The Massachusetts state payroll declined slightly in 2016, but the state continued to dole out increasing sums to cover overtime.
And some individual workers took home hefty sums of overtime pay, including 16 who made $100,000 or more in overtime compensation, in addition to their base pay, last year.
Edward McCarthy, a civil engineer with the Department of Transportation, took home the most overtime pay of any worker last year: $141,777 to go with his $101,802 in base pay.
Transportation department spokesman Patrick Marvin said that McCarthy is a district area supervisor who manages 82 employees and “oversees response to many unanticipated events such as vehicle crashes, emergency repair work and traffic detours due to public events or other reasons ... his job in part is to make sure that work required to be performed is done so in keeping with safety guidelines and in keeping with labor agreements.”
Marvin also noted that McCarthy’s overtime pay in 2016 was lower than the $194,599 in overtime pay he received in 2015.
“MassDOT is continuing to analyze businesses processes and available resources in order to maintain adequate staffing levels and optimize operations during unforeseen events,” Marvin said.
The second-highest sum of overtime pay went to State Police Trooper Eric Chin, who made a total of $302,401 last year, including $131,654 in overtime pay and $66,094 in “other” pay.
(Other pay includes police detail pay, standby pay, shift differential, roll call pay, and stipends.)
State Police spokesman David Procopio said there are limits, set through collective bargaining, around how many hours troopers can work per week (85) and per 24-hour period (16.5), and department officials routinely audit trooper payroll submissions to make sure they comply with those rules.
Chin, who is assigned to a jurisdiction that is busy for traffic and speed enforcement and crash response, has his hours audited every pay period and he “is probably the most-frequently audited trooper,” Procopio said.
In 2015, Chin received $121,568 in overtime pay.
Mary Connaughton, director of government transparency at the Pioneer Institute, a nonprofit think tank that supports limited government said such large amounts of overtime pay raise eyebrows.
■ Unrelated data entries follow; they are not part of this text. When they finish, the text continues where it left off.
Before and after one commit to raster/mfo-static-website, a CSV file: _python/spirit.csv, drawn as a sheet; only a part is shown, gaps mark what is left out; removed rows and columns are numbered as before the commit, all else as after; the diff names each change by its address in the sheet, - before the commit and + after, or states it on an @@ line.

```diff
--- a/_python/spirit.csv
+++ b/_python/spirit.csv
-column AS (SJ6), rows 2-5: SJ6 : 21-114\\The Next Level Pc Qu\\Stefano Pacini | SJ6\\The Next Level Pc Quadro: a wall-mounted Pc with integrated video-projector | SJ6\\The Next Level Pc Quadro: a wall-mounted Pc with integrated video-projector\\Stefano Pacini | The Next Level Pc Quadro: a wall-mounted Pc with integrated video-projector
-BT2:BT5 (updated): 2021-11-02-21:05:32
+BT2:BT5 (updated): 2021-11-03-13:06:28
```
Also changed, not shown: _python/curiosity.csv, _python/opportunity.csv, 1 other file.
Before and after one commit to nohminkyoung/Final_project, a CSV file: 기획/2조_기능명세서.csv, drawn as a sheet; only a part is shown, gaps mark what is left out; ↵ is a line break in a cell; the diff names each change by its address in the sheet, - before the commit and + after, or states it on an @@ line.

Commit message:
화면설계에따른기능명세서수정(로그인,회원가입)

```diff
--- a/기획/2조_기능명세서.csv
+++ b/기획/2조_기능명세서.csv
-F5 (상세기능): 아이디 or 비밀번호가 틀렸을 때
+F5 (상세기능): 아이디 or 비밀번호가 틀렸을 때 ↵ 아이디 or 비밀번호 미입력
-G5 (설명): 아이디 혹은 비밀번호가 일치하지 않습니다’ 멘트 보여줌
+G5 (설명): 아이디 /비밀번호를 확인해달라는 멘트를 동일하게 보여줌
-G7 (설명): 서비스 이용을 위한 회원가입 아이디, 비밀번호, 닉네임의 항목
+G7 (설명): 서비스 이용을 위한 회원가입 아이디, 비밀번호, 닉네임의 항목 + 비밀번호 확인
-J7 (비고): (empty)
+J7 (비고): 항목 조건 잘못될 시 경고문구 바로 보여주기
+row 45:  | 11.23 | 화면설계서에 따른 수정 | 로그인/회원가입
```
“What gets questionable there, is: How many hours can one work and still be effective?,” she wondered.